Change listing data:
--*--

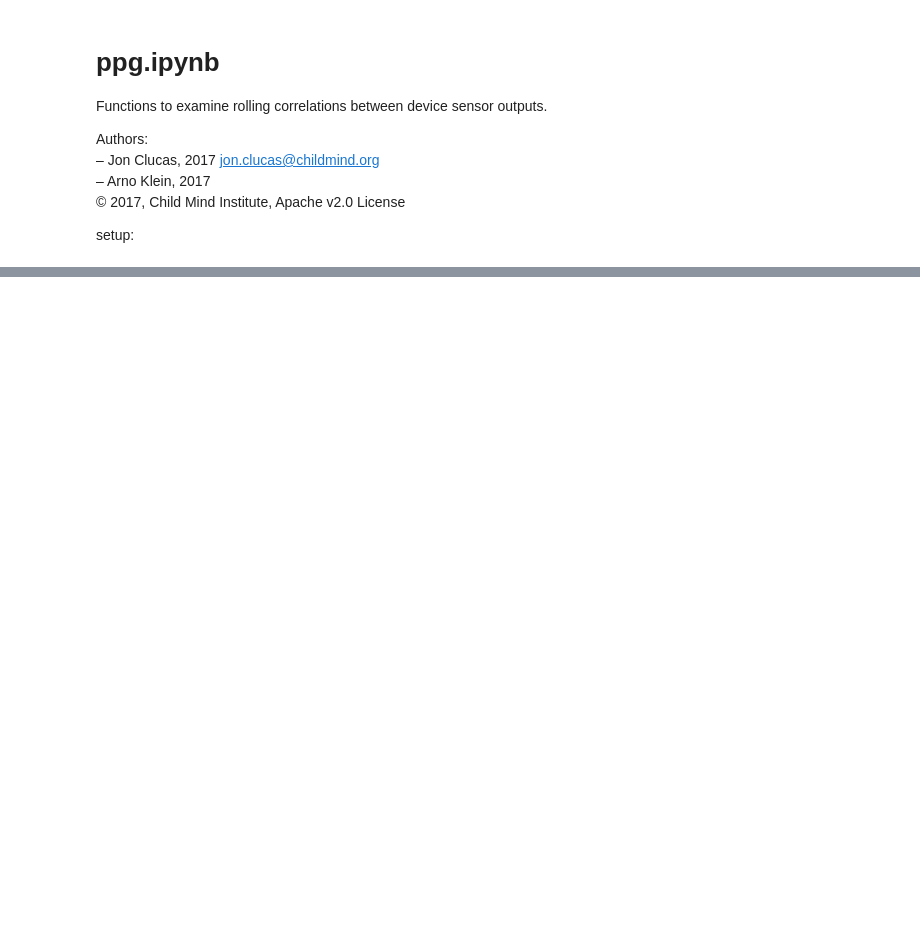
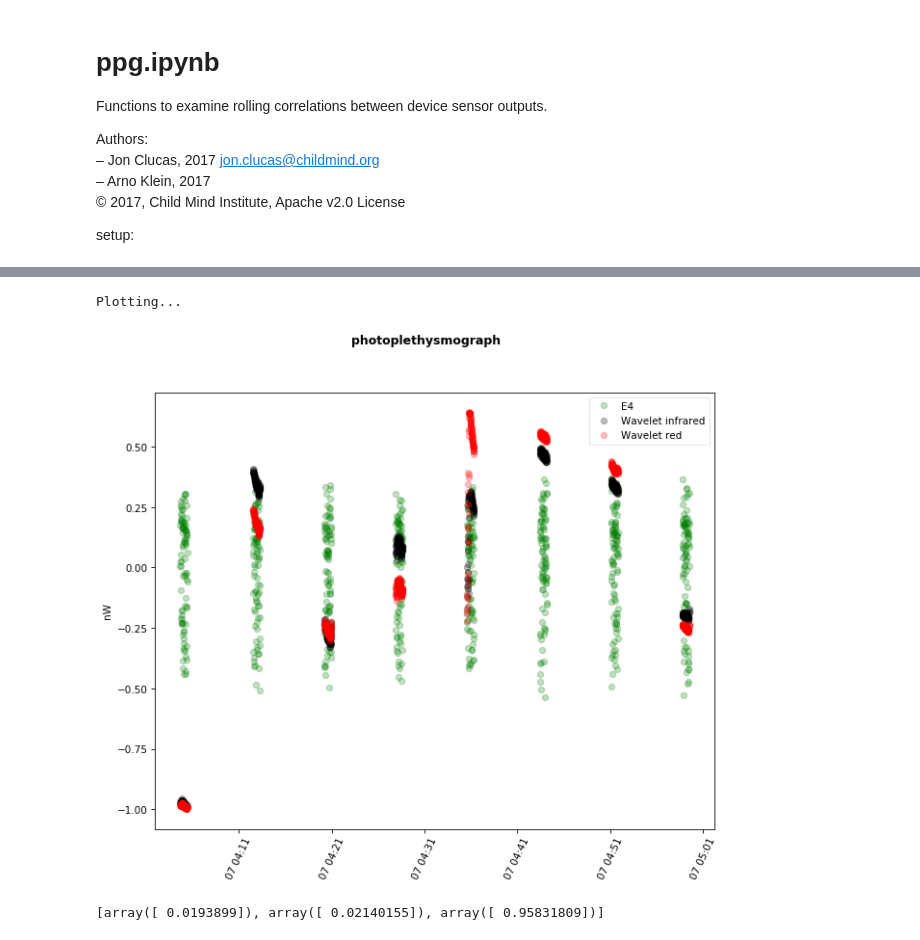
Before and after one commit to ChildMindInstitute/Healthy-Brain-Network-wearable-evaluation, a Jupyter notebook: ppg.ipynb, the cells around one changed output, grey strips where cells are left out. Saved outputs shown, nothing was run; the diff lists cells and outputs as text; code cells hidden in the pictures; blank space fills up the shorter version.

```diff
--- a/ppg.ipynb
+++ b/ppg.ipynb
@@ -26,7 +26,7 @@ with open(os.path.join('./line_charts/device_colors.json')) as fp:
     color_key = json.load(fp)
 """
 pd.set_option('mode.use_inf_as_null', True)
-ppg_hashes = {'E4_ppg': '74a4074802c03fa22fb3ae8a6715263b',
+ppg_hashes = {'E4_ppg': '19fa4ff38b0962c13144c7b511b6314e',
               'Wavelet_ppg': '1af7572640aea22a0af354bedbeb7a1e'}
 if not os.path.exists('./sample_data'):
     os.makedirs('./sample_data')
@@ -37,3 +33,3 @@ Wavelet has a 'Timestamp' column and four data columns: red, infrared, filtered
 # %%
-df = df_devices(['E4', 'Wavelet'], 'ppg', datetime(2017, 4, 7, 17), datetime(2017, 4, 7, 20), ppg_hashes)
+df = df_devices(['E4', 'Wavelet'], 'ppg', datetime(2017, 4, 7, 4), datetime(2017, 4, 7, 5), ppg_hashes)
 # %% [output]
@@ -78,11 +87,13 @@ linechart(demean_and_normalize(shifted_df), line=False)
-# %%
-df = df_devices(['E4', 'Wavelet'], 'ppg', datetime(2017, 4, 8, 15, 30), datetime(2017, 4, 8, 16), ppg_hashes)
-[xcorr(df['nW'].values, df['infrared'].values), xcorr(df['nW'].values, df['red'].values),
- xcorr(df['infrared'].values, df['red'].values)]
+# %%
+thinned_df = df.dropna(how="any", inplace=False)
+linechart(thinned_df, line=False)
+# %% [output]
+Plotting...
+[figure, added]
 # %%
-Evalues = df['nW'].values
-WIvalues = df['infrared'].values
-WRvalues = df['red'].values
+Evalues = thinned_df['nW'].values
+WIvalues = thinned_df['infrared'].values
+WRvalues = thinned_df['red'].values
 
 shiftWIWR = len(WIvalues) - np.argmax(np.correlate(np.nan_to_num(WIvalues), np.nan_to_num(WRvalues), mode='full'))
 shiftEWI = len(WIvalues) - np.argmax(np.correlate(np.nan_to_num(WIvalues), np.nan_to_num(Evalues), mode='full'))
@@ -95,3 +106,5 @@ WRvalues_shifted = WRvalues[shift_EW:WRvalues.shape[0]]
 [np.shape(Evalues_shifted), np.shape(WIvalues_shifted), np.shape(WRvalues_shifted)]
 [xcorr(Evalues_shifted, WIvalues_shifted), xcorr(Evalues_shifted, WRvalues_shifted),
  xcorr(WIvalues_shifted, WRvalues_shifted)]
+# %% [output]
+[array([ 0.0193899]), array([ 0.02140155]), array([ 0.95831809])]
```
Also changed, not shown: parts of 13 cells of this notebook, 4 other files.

--*--

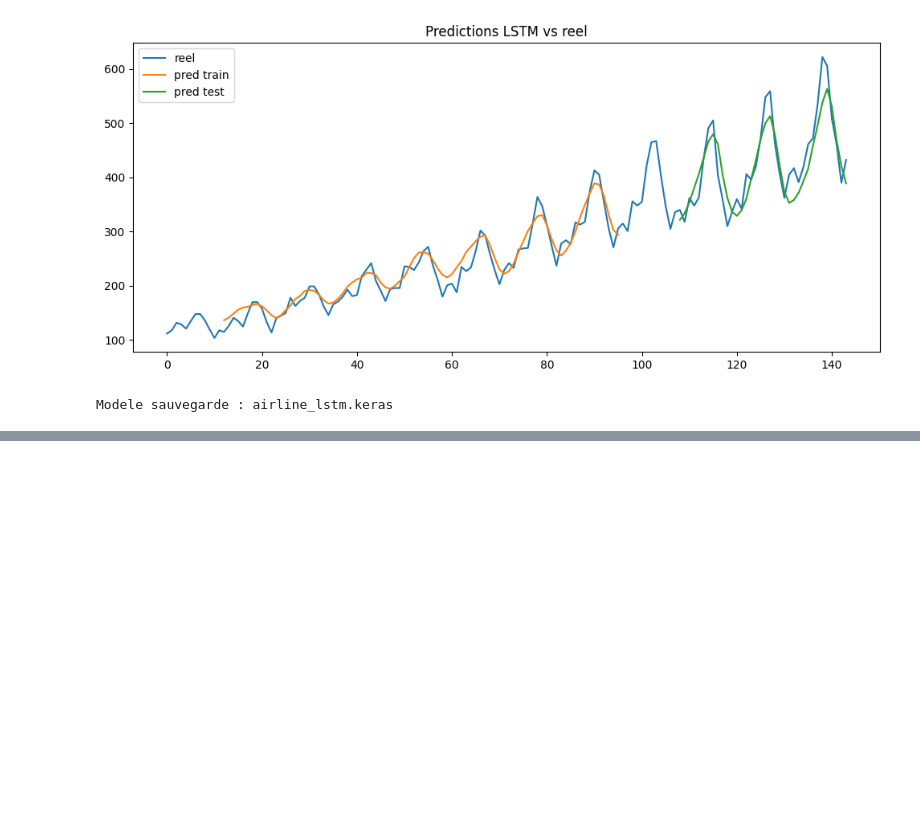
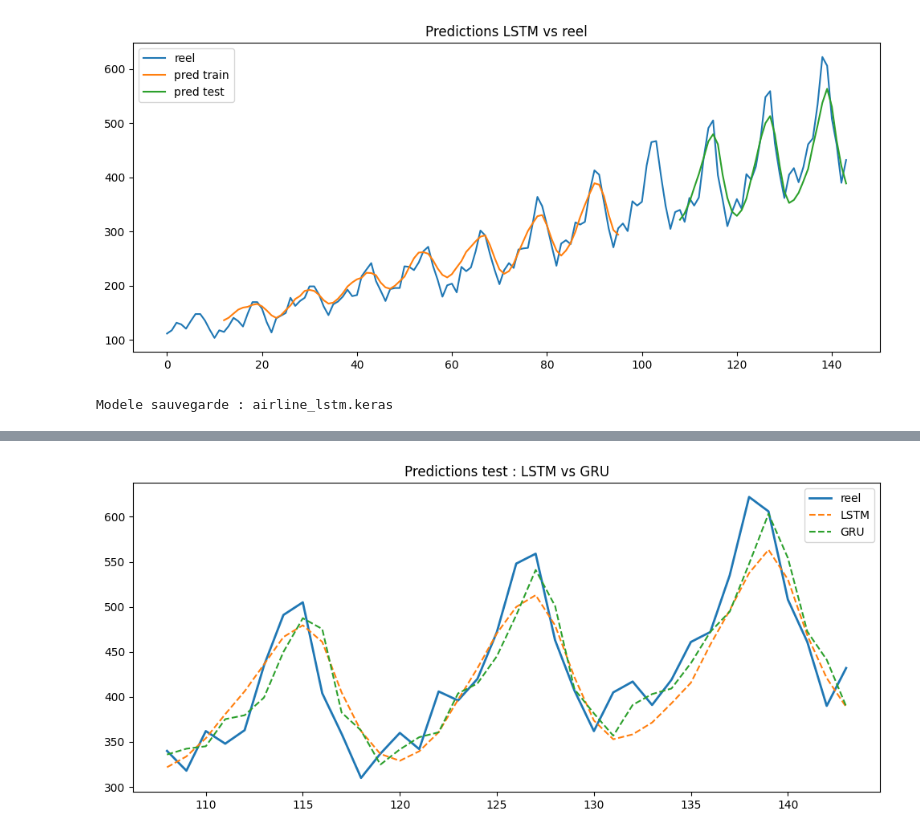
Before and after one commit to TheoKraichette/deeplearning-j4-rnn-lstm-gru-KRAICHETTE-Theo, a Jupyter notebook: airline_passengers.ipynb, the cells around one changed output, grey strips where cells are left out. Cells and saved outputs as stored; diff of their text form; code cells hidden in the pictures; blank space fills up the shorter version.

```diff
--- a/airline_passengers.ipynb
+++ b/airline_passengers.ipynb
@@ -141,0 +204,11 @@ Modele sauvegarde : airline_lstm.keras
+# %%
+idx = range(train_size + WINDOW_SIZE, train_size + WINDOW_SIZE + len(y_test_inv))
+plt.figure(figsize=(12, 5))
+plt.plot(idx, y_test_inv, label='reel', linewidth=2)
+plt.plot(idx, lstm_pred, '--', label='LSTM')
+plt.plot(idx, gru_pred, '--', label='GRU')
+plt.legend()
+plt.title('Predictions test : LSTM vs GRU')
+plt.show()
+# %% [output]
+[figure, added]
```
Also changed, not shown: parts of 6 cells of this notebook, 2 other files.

--*--

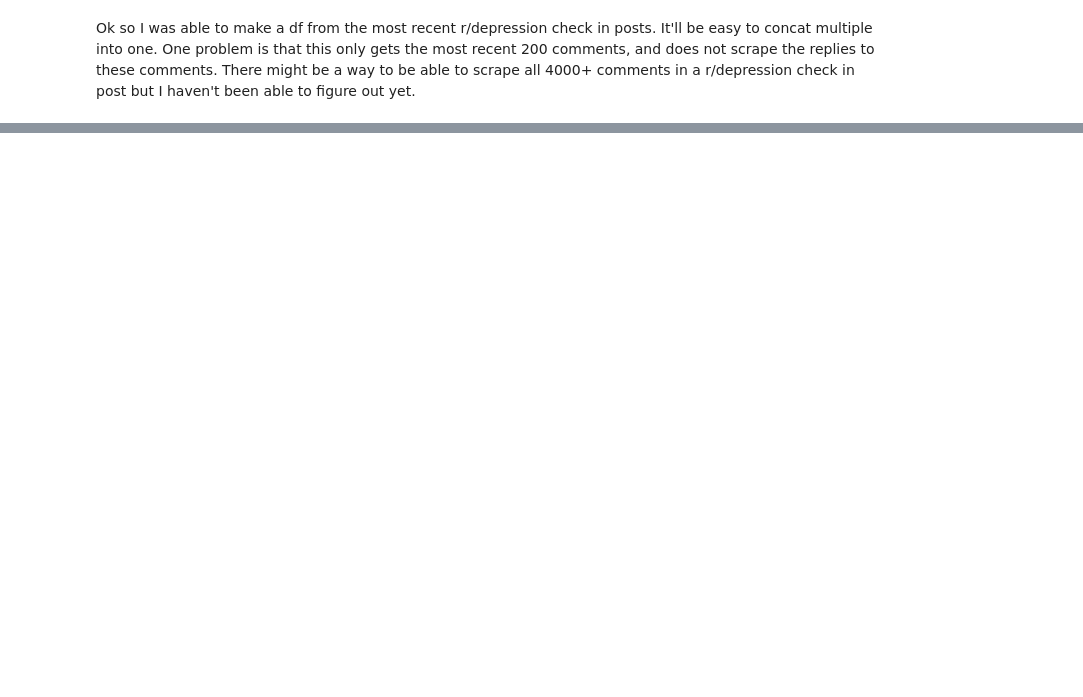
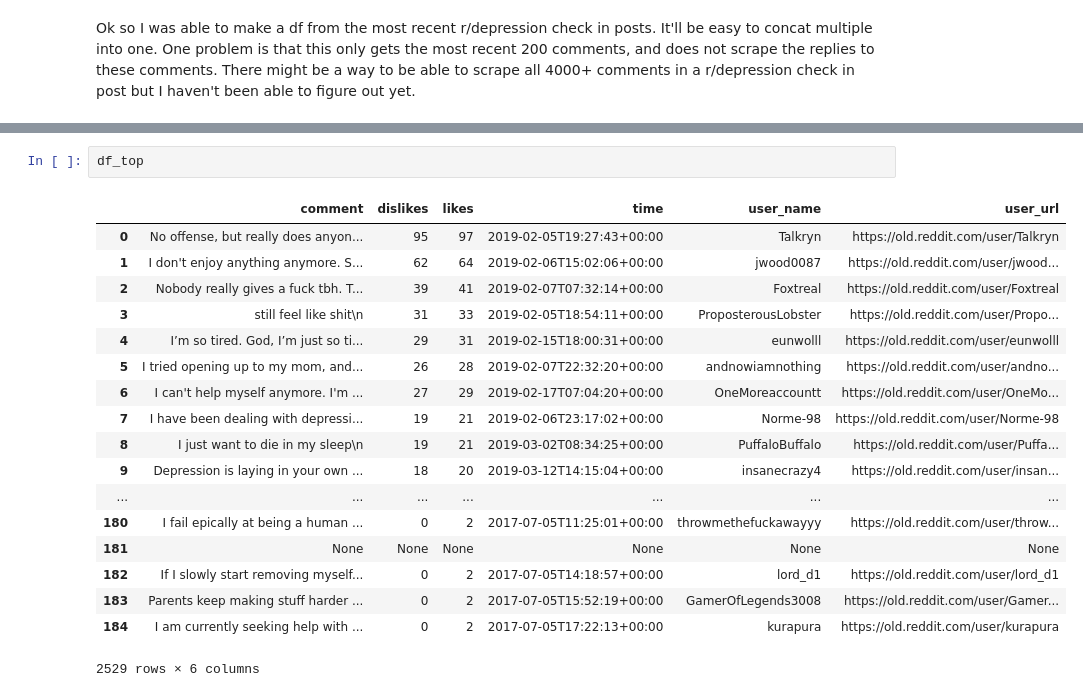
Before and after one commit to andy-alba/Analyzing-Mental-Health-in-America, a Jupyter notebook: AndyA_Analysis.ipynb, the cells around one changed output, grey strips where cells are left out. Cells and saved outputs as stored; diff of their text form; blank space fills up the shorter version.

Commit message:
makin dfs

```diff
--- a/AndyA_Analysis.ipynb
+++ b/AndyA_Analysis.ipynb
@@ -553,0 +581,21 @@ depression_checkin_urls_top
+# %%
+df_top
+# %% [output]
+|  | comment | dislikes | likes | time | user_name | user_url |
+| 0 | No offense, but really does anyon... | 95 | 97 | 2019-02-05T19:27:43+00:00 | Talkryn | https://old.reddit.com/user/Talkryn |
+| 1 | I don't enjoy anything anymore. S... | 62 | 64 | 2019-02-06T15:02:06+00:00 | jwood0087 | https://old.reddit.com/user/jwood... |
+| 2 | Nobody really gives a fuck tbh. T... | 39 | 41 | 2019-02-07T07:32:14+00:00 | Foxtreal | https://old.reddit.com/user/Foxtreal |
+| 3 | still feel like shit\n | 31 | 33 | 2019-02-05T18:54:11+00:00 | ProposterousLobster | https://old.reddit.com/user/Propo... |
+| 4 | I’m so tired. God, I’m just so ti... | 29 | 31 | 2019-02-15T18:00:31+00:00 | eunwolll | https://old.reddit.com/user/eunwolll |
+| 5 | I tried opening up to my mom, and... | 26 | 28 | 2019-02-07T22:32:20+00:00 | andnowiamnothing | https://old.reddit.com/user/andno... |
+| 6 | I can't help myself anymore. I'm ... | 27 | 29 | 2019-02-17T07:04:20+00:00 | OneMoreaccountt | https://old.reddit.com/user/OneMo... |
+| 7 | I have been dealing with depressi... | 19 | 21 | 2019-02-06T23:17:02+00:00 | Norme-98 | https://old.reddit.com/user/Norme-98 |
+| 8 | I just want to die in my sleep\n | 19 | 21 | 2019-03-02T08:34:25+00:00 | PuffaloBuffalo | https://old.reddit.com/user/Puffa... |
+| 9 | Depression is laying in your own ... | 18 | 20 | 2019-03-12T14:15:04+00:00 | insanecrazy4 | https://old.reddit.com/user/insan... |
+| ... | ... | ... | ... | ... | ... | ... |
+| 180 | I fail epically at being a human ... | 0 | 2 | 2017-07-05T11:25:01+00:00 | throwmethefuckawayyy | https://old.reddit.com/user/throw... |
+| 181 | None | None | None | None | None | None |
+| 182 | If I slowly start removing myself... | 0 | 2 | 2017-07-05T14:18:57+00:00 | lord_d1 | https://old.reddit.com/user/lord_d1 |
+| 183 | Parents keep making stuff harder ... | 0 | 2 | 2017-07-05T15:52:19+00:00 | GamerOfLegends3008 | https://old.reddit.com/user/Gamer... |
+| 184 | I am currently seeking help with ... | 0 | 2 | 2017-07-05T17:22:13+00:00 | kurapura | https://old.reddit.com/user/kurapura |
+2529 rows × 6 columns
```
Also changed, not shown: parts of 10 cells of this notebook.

--*--

**Assigned task**
For each line above that contains "argmax", make a copy.

**Written solution**
 shiftWIWR = len(WIvalues) - np.argmax(np.correlate(np.nan_to_num(WIvalues), np.nan_to_num(WRvalues), mode='full'))
 shiftEWI = len(WIvalues) - np.argmax(np.correlate(np.nan_to_num(WIvalues), np.nan_to_num(Evalues), mode='full'))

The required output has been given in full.